Agrarian Wisdom for a Digital Age
By Eric Wright
Unlike my wife who grew up on a family farm in Minnesota, the lessons I gleaned from agriculture (pardon the pun) were discovered primarily in Sunday school. There, most of the illustrations and analogies were originally designed to connect with an agrarian culture, yet two millennia later, these timeless lessons from the land are just as relevant to a digital generation.
My favorite was the Parable of the Sower. It describes a farmer casting seed in a field and the seed falling on soil in various conditions with varying outcomes. The first lesson I realized was that success is often dependent on trying as many things as you can, as many times as you can, realizing that some will produce and some won’t. Like Edison, who tried thousands of substances as a filament for his electric light bulb, it is sowing not hoarding that produces geometric results.
The seed in the story, which is a message or idea, was the same. What differed was soil, namely the attitude and receptivity of the one who heard it. Every day I am exposed to transformational ideas, opportunities and people, yet those catalytic moments can pass me by because mental, emotional or even moral cataracts blind me from seizing them.
Francis Bacon’s famous maxim, “Knowledge is power,” is very true. But this ancient parable reveals something that most of us come to realize: knowledge is plentiful, but it only becomes powerful to the one who has the foresight and fortitude to use it.
Another story was about a farmer who “planted his crop and then went to sleep, and it grew, even though he didn’t know why.” This one is pregnant with meaning, beginning with the realization that we have a part to play, i.e. planting. But then he went to sleep, because we don’t need to waste our time fretting about outcomes we can’t control.
Which leads to the next point. Much of what we use we do so without having to understand how it works. There are countless technologies and principles (like sowing and reaping) that you don’t have to understand the science or the psychology behind why they work, for them to work for you.
The text adds, “the soil produces the crop itself.” In other words, there is this dormant potential that we can’t explain nor do we produce, but we can unlock by simply planting the investment of our time, talents and attention in the right place. Steve Jobs said, “When you ask creative people how they did something, they feel a little guilty because they didn’t really do it, they just saw something.”
And Little Things
Perhaps the most familiar is “to have faith like a mustard seed.” Einstein was rightly selected as Time’s “Man of the Century” in 1999. No other single individual did more to reshape our understanding of how the universe works. One of his startling revelations was that a minute spec of matter has enough energy to light a city.

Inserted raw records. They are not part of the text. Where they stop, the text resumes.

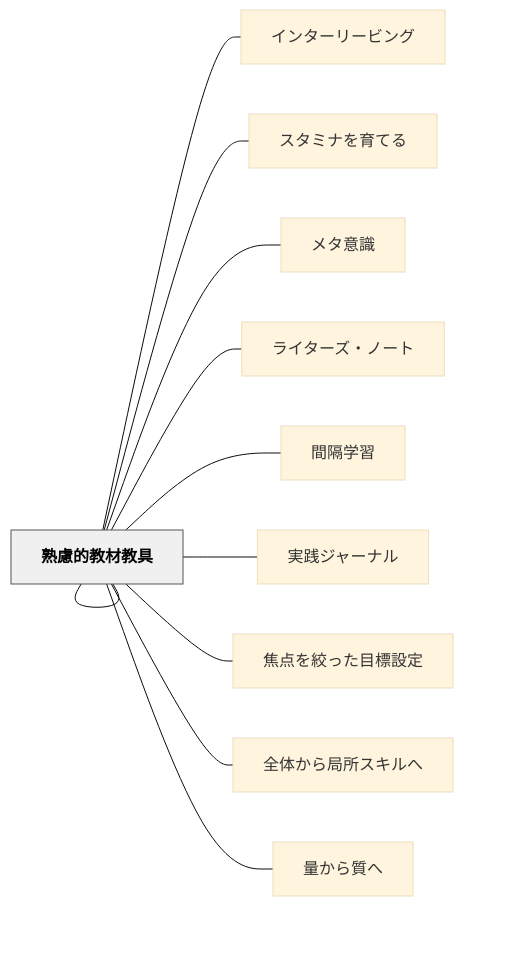
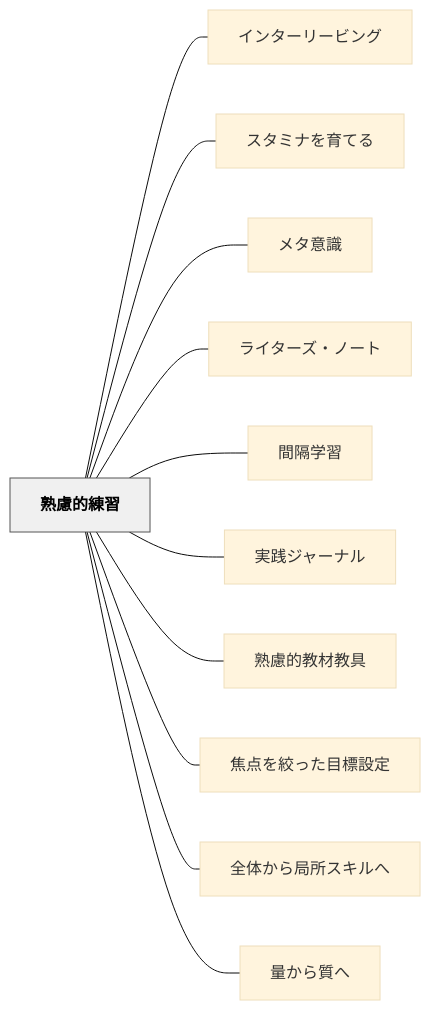
One commit to unknownthings-ed-patterns/unknownthings-ed-patterns changed the diagram in content/パタン/熟慮的練習.md. Above: the diagram before and after it, drawn with Mermaid (base theme). The commit also changed 527 other files, not shown here.

````diff
--- a/content/パタン/熟慮的練習.md
+++ b/content/パタン/熟慮的練習.md
@@ -71,28 +71,28 @@
 ```mermaid
 flowchart LR
-    ne7869fe685ae["熟慮的練習"]
-    ne382a4e383b3["インターリービング"]
-    ne382b9e382bf["スタミナを育てる"]
-    ne383a1e382bf["メタ意識"]
-    ne383a9e382a4["ライターズ・ノート"]
-    ne99693e99a94["間隔学習"]
-    ne5ae9fe8b7b5["実践ジャーナル"]
-    ne7869fe685ae["熟慮的教材教具"]
-    ne784a6e782b9["焦点を絞った目標設定"]
-    ne585a8e4bd93["全体から局所スキルへ"]
-    ne9878fe3818b["量から質へ"]
+    ne7869fe685aee79a84e7b7b4e7bf92["熟慮的練習"]
+    ne382a4e383b3e382bfe383bce383aae383bce38393e383b3e382b0["インターリービング"]
+    ne382b9e382bfe3839fe3838ae38292e882b2e381a6e3828b["スタミナを育てる"]
+    ne383a1e382bfe6848fe8ad98["メタ意識"]
+    ne383a9e382a4e382bfe383bce382bae383bbe3838ee383bce38388["ライターズ・ノート"]
+    ne99693e99a94e5ada6e7bf92["間隔学習"]
+    ne5ae9fe8b7b5e382b8e383a3e383bce3838ae383ab["実践ジャーナル"]
+    ne7869fe685aee79a84e69599e69d90e69599e585b7["熟慮的教材教具"]
+    ne784a6e782b9e38292e7b59ee381a3e3819fe79baee6a899e8a8ade5ae9a["焦点を絞った目標設定"]
+    ne585a8e4bd93e3818be38289e5b180e68980e382b9e382ade383abe381b8["全体から局所スキルへ"]
+    ne9878fe3818be38289e8b3aae381b8["量から質へ"]
 
-    ne7869fe685ae --- ne382a4e383b3
-    ne7869fe685ae --- ne382b9e382bf
-    ne7869fe685ae --- ne383a1e382bf
-    ne7869fe685ae --- ne383a9e382a4
-    ne7869fe685ae --- ne99693e99a94
-    ne7869fe685ae --- ne5ae9fe8b7b5
-    ne7869fe685ae --- ne7869fe685ae
-    ne7869fe685ae --- ne784a6e782b9
-    ne7869fe685ae --- ne585a8e4bd93
-    ne7869fe685ae --- ne9878fe3818b
+    ne7869fe685aee79a84e7b7b4e7bf92 --- ne382a4e383b3e382bfe383bce383aae383bce38393e383b3e382b0
+    ne7869fe685aee79a84e7b7b4e7bf92 --- ne382b9e382bfe3839fe3838ae38292e882b2e381a6e3828b
+    ne7869fe685aee79a84e7b7b4e7bf92 --- ne383a1e382bfe6848fe8ad98
+    ne7869fe685aee79a84e7b7b4e7bf92 --- ne383a9e382a4e382bfe383bce382bae383bbe3838ee383bce38388
+    ne7869fe685aee79a84e7b7b4e7bf92 --- ne99693e99a94e5ada6e7bf92
+    ne7869fe685aee79a84e7b7b4e7bf92 --- ne5ae9fe8b7b5e382b8e383a3e383bce3838ae383ab
+    ne7869fe685aee79a84e7b7b4e7bf92 --- ne7869fe685aee79a84e69599e69d90e69599e585b7
+    ne7869fe685aee79a84e7b7b4e7bf92 --- ne784a6e782b9e38292e7b59ee381a3e3819fe79baee6a899e8a8ade5ae9a
+    ne7869fe685aee79a84e7b7b4e7bf92 --- ne585a8e4bd93e3818be38289e5b180e68980e382b9e382ade383abe381b8
+    ne7869fe685aee79a84e7b7b4e7bf92 --- ne9878fe3818be38289e8b3aae381b8
 
     classDef hub fill:#f0f0f0,stroke:#555,color:#000,font-weight:bold
-    class ne7869fe685ae hub
+    class ne7869fe685aee79a84e7b7b4e7bf92 hub
 ```
````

Like a small acorn can grow into a majestic oak and small beginnings can lead to remarkable outcomes, it is the irrepressible belief in that little idea that changes our world and perhaps everyone else’s for the better.